Research is a very important part of nursing education and nursing practice. Research sharpens your critical thinking, deepens and broadens your knowledge and research outcomes can enhance the quality of healthcare. For CUN’s BSN Program multi-cultural, multi-ethnic and holistic principles are key, besides internationally standardized parts of the curriculum and Evidence Based Nursing Practice. CUN’s Nursing Program doesn’t just focus on Western (medical and pharmacological) therapies or other typically Western ways of cure and care.

Research, at CUN, generally focuses on the following.

  • The role of traditional aspects of cure and care, in different non-Western cultures, countries and communities and how these aspects relate to (modern) Western cure and care, where healthcare outcomes are concerned.

  • The level of healthcare in different countries, related to standards of living, government (financial) support, number and level of healthcare workers and other relevant factors and how they effect healthcare outcomes.

Research at CUN starts already during your first academic semester of the first year (‘Research and Assignments’), for entry-level students. Research for these students will be mainly literature research and research that is part of the curriculum itself (Scenario Research), since you are, at that point, not yet adequately equipped to conduct or take part in any other kind of scientific research.

During the second semester of the third year (semester 8) courses are offered, dedicated to Nursing Research and Statistics, to take you to the next level, where research is concerned.

Attention is paid to a plethora of characteristics that (can) influence the quality of healthcare. Some key characteristics are the following.

  1. The disparities between developed and developing countries, between certain regions and between certain communities.

  2. Existing healthcare characteristics.

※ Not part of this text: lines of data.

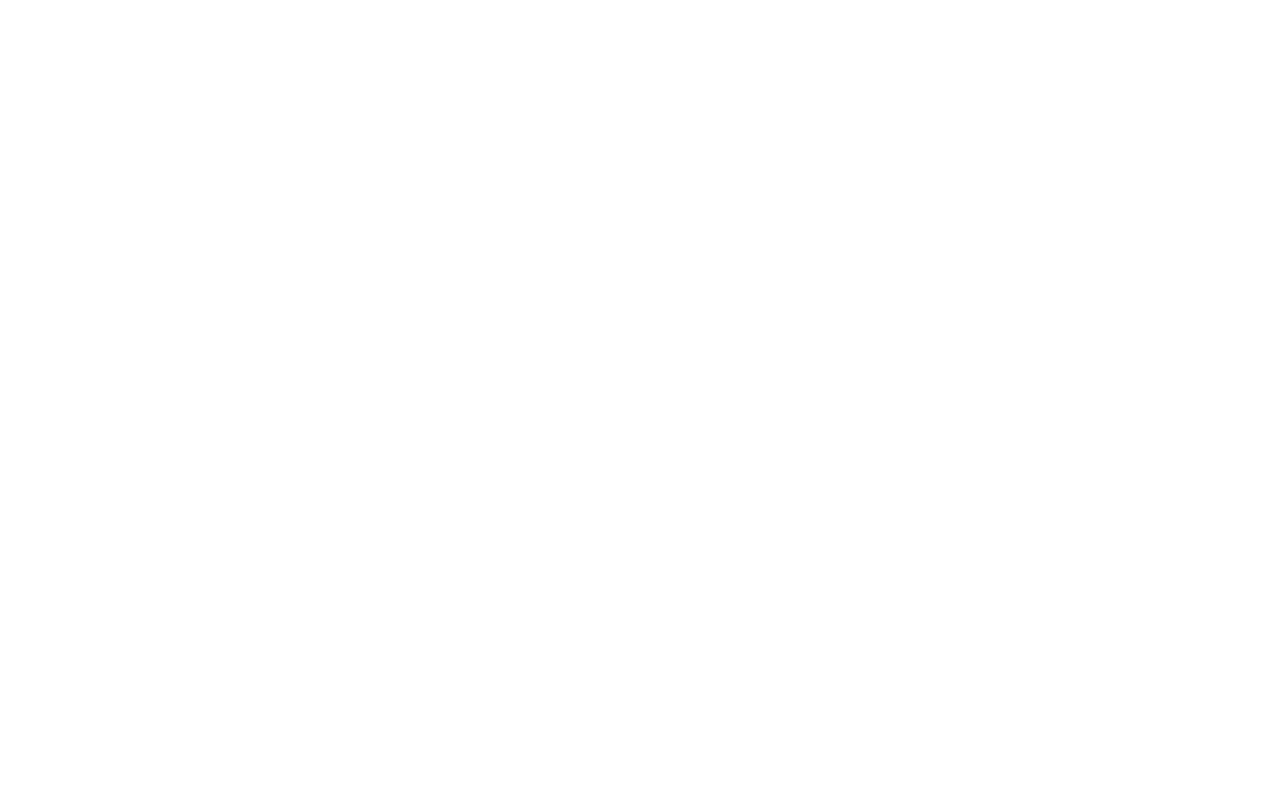
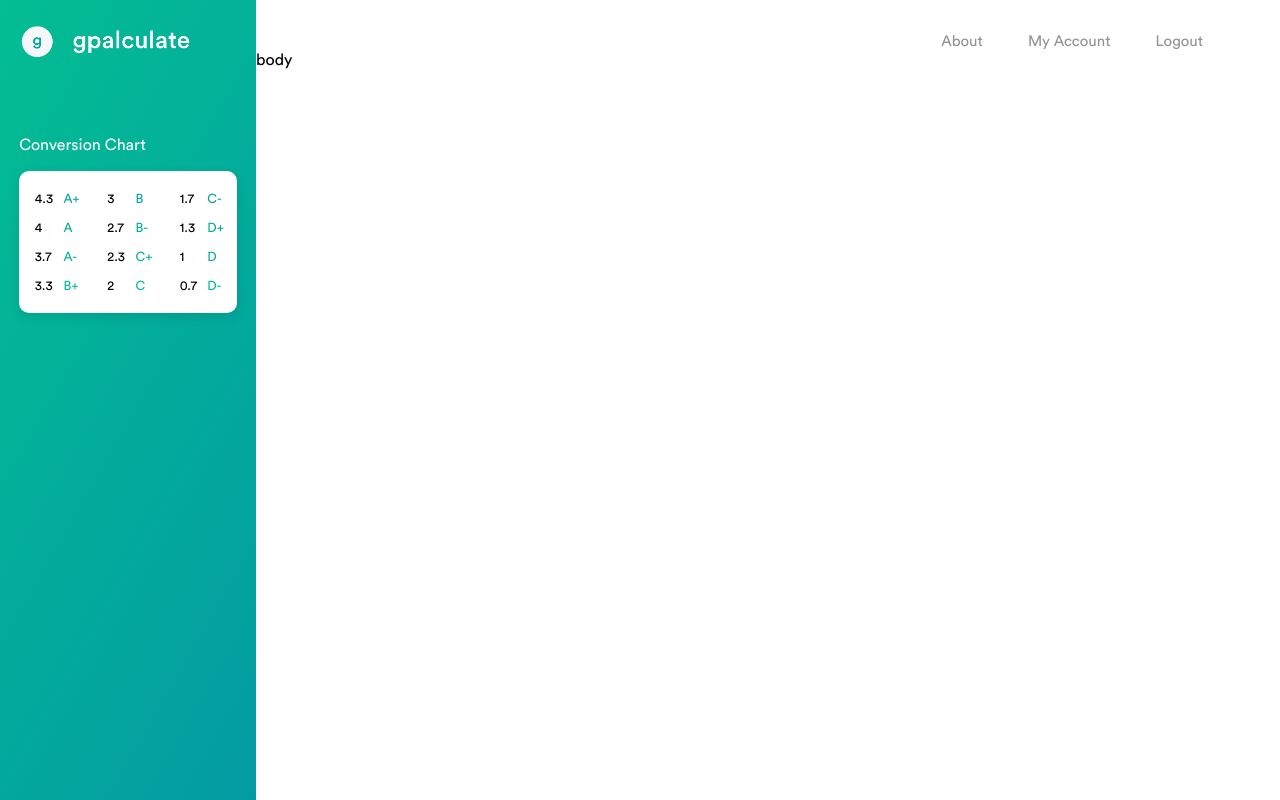
Before and after one commit to tachyon83/gpalculate, a React (Create React App) app in the folder frontend/: page /gpa in a window 1280 px wide. Built offline with nearby package versions, Linux system fonts and the light colour scheme.

Commit message:
Add conversion chart, nav to gpa page

```diff
--- a/frontend/src/App.js
+++ b/frontend/src/App.js
@@ -6,6 +6,7 @@
 import { CoursePage } from "./pages/CoursePage/CoursePage";
 import { AccountPage } from "./pages/AccountPage/AccountPage";
 import { AboutPage } from "./pages/AboutPage/AboutPage";
+import { NotFoundPage } from "./pages/NotFoundPage/NotFoundPage";
 import "./App.css";
 
 function App() {
@@ -15,10 +16,11 @@
         <Route exact path="/" component={LandingPage} />
         <Route path="/login" component={LoginPage} />
         <Route path="/signUp" component={SignUpPage} />
-        <Route path="/calculator" component={GpaPage} />
+        <Route path="/gpa" component={GpaPage} />
         <Route path="/course/:id" component={CoursePage} />
         <Route path="/account" component={AccountPage} />
         <Route path="/about" component={AboutPage} />
+        <Route component={NotFoundPage} />
       </Switch>
     </Router>
   );
--- /dev/null
+++ b/frontend/src/components/Nav2/Nav2.jsx
@@ -0,0 +1,13 @@
+import React from "react";
+import { Link } from "react-router-dom";
+import styles from "./nav2.module.css";
+
+export const Nav2 = () => {
+  return (
+    <nav className={styles.nav}>
+      <Link to="/about">About</Link>
+      <Link to="/account">My Account</Link>
+      <Link>Logout</Link>
+    </nav>
+  );
+};
--- /dev/null
+++ b/frontend/src/components/Nav2/nav2.module.css
@@ -0,0 +1,18 @@
+.nav {
+  width: 85%;
+  margin: auto;
+  text-align: right;
+  padding-top: 2em;
+}
+
+.nav a {
+  text-decoration: none;
+  color: #929292;
+  transition: 0.3s;
+  margin-left: 3em;
+  font-size: 15px;
+}
+
+.nav a:hover {
+  color: #5e5e5e;
+}
--- /dev/null
+++ b/frontend/src/components/SideBar/SideBar.jsx
@@ -0,0 +1,76 @@
+import React from "react";
+import { Link } from "react-router-dom";
+import logo from "../../assets/logo-v2.png";
+import styles from "./sideBar.module.css";
+
+const conversion = [
+  { letter: "A+", number: 4.3 },
+  { letter: "A", number: 4.0 },
+  { letter: "A-", number: 3.7 },
+  { letter: "B+", number: 3.3 },
+  { letter: "B", number: 3.0 },
+  { letter: "B-", number: 2.7 },
+  { letter: "C+", number: 2.3 },
+  { letter: "C", number: 2.0 },
+  { letter: "C-", number: 1.7 },
+  { letter: "D+", number: 1.3 },
+  { letter: "D", number: 1.0 },
+  { letter: "D-", number: 0.7 },
+];
+
+const ConversionChart = () => (
+  <div>
+    <p className={styles.title}>Conversion Chart</p>
+    <div className={styles.conversionChart}>
+      <div className={styles.conversionChartColumn}>
+        <div className={styles.conversionChartNumber}>
+          {conversion.slice(0, 4).map((single) => (
+            <p key={single.number}>{single.number}</p>
+          ))}
+        </div>
+        <div className={styles.conversionChartLetter}>
+          {conversion.slice(0, 4).map((single) => (
+            <p key={single.letter}>{single.letter}</p>
+          ))}
+        </div>
+      </div>
+      <div className={styles.conversionChartColumn}>
+        <div className={styles.conversionChartNumber}>
+          {conversion.slice(4, 8).map((single) => (
+            <p key={single.number}>{single.number}</p>
+          ))}
+        </div>
+        <div className={styles.conversionChartLetter}>
+          {conversion.slice(4, 8).map((single) => (
+            <p key={single.letter}>{single.letter}</p>
+          ))}
+        </div>
+      </div>
+      <div className={styles.conversionChartColumn}>
+        <div className={styles.conversionChartNumber}>
+          {conversion.slice(8, 12).map((single) => (
+            <p key={single.number}>{single.number}</p>
+          ))}
+        </div>
+        <div className={styles.conversionChartLetter}>
+          {conversion.slice(8, 12).map((single) => (
+            <p key={single.letter}>{single.letter}</p>
+          ))}
+        </div>
+      </div>
+    </div>
+  </div>
+);
+
+export const SideBar = () => {
+  return (
+    <div className={styles.sideBar}>
+      <Link to="/">
+        <img src={logo} alt="logo" className={styles.logoImage} />
+      </Link>
+      <div className={styles.body}>
+        <ConversionChart />
+      </div>
+    </div>
+  );
+};
--- /dev/null
+++ b/frontend/src/components/SideBar/sideBar.module.css
@@ -0,0 +1,53 @@
+.sideBar {
+  flex: 1;
+  background: linear-gradient(120deg, #03bd93 0%, rgba(3, 155, 163, 1) 100%);
+  min-height: 50em;
+  min-width: 250px;
+}
+
+.logoImage {
+  position: relative;
+  user-select: none;
+  -moz-user-select: none;
+  -webkit-user-drag: none;
+  -webkit-user-select: none;
+  -ms-user-select: none;
+  top: 25px;
+  left: 20px;
+  max-height: 35px;
+}
+
+.body {
+  width: 85%;
+  margin: auto;
+  margin-top: 6em;
+}
+
+.title {
+  color: white;
+}
+
+.conversionChart {
+  background-color: white;
+  border-radius: 10px;
+  box-shadow: rgba(0, 0, 0, 0.1) 0px 4px 12px;
+  display: flex;
+  font-size: 13px;
+  padding: 0.5em 0;
+}
+
+.conversionChartColumn {
+  display: flex;
+  flex: 1;
+}
+
+.conversionChartNumber {
+  margin-left: 1.2em;
+  margin-right: 0.8em;
+}
+
+.conversionChartLetter {
+  background: linear-gradient(60deg, #03bd93 0%, rgba(3, 155, 163, 1) 100%);
+  -webkit-background-clip: text;
+  -webkit-text-fill-color: transparent;
+}
--- a/frontend/src/pages/GpaPage/GpaPage.jsx
+++ b/frontend/src/pages/GpaPage/GpaPage.jsx
@@ -1,5 +1,13 @@
 import React from "react";
+import { SideBar } from "../../components/SideBar/SideBar";
+import { GpaPageBody } from "./GpaPageBody";
+import styles from "./gpaPage.module.css";
 
 export const GpaPage = () => {
-  return <div>gpa page</div>;
+  return (
+    <div className={styles.body}>
+      <SideBar />
+      <GpaPageBody />
+    </div>
+  );
 };
--- /dev/null
+++ b/frontend/src/pages/GpaPage/GpaPageBody.jsx
@@ -0,0 +1,12 @@
+import React from "react";
+import { Nav2 } from "../../components/Nav2/Nav2";
+import styles from "./gpaPageBody.module.css";
+
+export const GpaPageBody = () => {
+  return (
+    <div className={styles.body}>
+      <Nav2 />
+      body
+    </div>
+  );
+};
--- /dev/null
+++ b/frontend/src/pages/GpaPage/gpaPage.module.css
@@ -0,0 +1,3 @@
+.body {
+  display: flex;
+}
--- /dev/null
+++ b/frontend/src/pages/GpaPage/gpaPageBody.module.css
@@ -0,0 +1,3 @@
+.body {
+  flex: 4;
+}
--- /dev/null
+++ b/frontend/src/pages/NotFoundPage/NotFoundPage.jsx
@@ -0,0 +1,5 @@
+import React from "react";
+
+export const NotFoundPage = () => {
+  return <div>not found!</div>;
+};
```
Also changed, not shown: 1 other file (tests, documents, lock files or other folders).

  3. Social structures.

  4. Cultural and religious characteristics.

  5. Criminality and the justice system.

  6. History

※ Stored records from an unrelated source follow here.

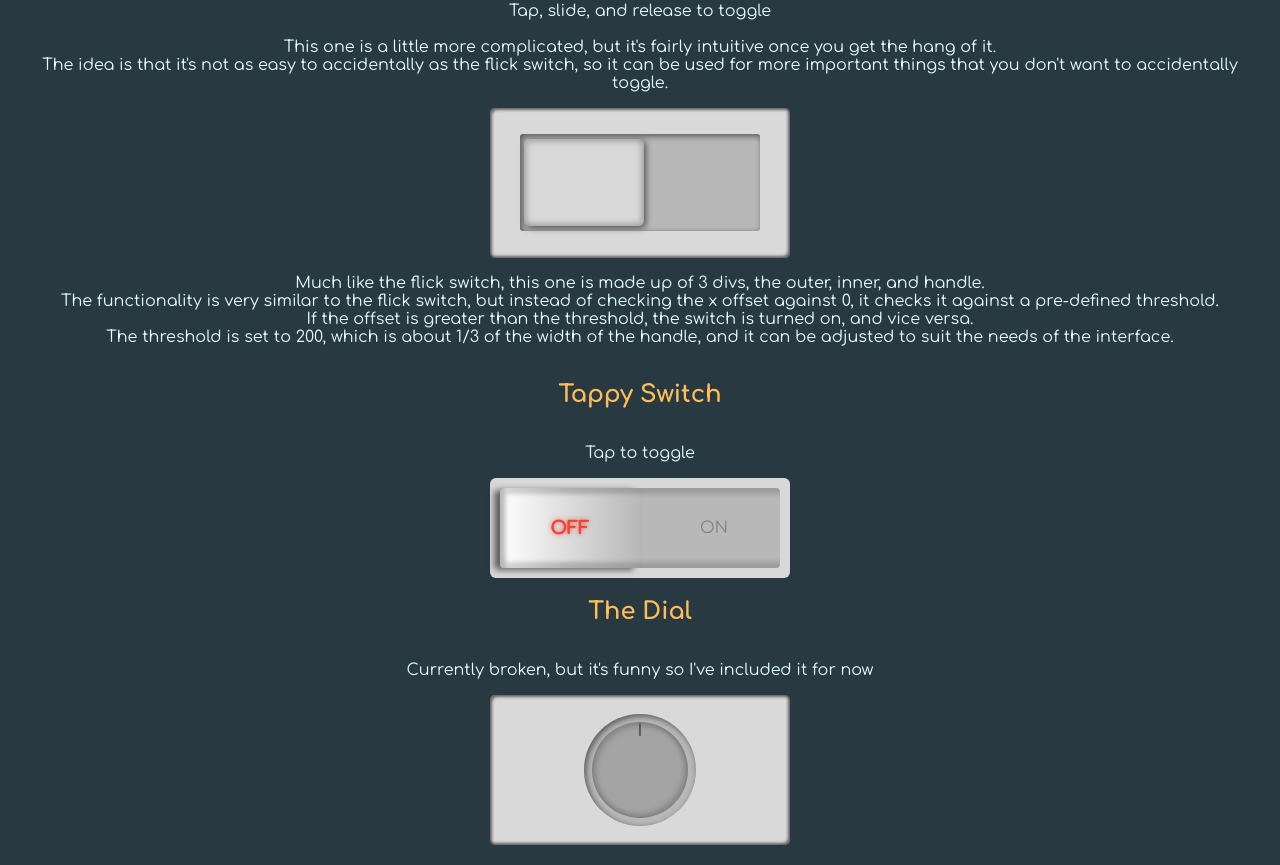
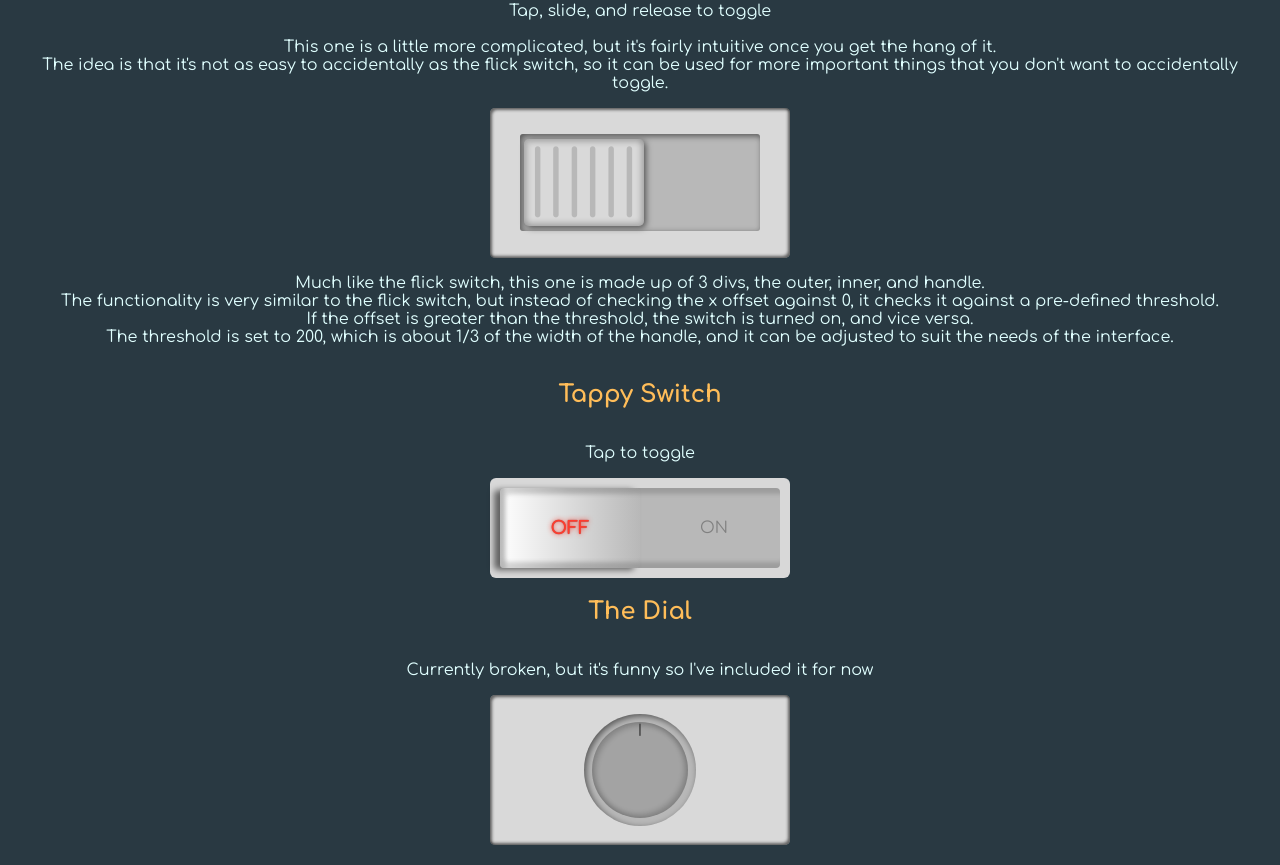
Before and after one commit to TrisRosco/portfolio, a React (Create React App) app in the folder pf/: page /interface in a window 1280 px wide. Shown: the part 960-1825 px from the top of the page. Built offline with nearby package versions, Linux system fonts and the light colour scheme; a web font is replaced by a local one.

Commit message:
Slide Switch styled a bit, removed useEffect

```diff
--- a/pf/src/components/interface/ClickySwitch/index.js
+++ b/pf/src/components/interface/ClickySwitch/index.js
@@ -69,7 +69,7 @@ function ClickySwitch() {
           dragElastic={0.01}
           onDragEnd={toggleSwitch}
           onTapStart={playButtonDown}
-        />
+        >||||||</motion.div>
       </div>
     </div>
   );
--- a/pf/src/components/interface/ClickySwitch/styles.css
+++ b/pf/src/components/interface/ClickySwitch/styles.css
@@ -29,6 +29,11 @@
     height: 90%;
     margin: 4px;
     background: #d9d9d9;
+    color: #b8b8b8;
+    font-size: 70px;
+    text-shadow: inset 2px 2px 4px 2px rgba(0, 0, 0, 0.55);
+    letter-spacing: -9px;
+    text-align: left;
     cursor: pointer;
     user-select: none;
     border-radius: 5px;
--- a/pf/src/components/interface/ClickySwitch2/index.js
+++ b/pf/src/components/interface/ClickySwitch2/index.js
@@ -1,4 +1,4 @@
-import React, { useState, useEffect } from "react";
+import React, { useState} from "react";
 import "./styles.css";
 import { motion, useDragControls } from "framer-motion";
 import flickOn from "../../../assets/sounds/flickOn.mp3";
```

  7. Healthcare politics and goals.

  8. Social and political stability.

  9. Agricultural and industrial developments.

  10. Pollution, waste-management, hygiene.

  11. Climate and weather.

  12. Geographical characteristics.

  13. Demographics.

  14. Economics.

To be able to investigate and monitor all these healthcare characteristics and developments, in different countries, regions and communities, it is necessary to stay closely connected to international, as well national and local (healthcare) networks and experts.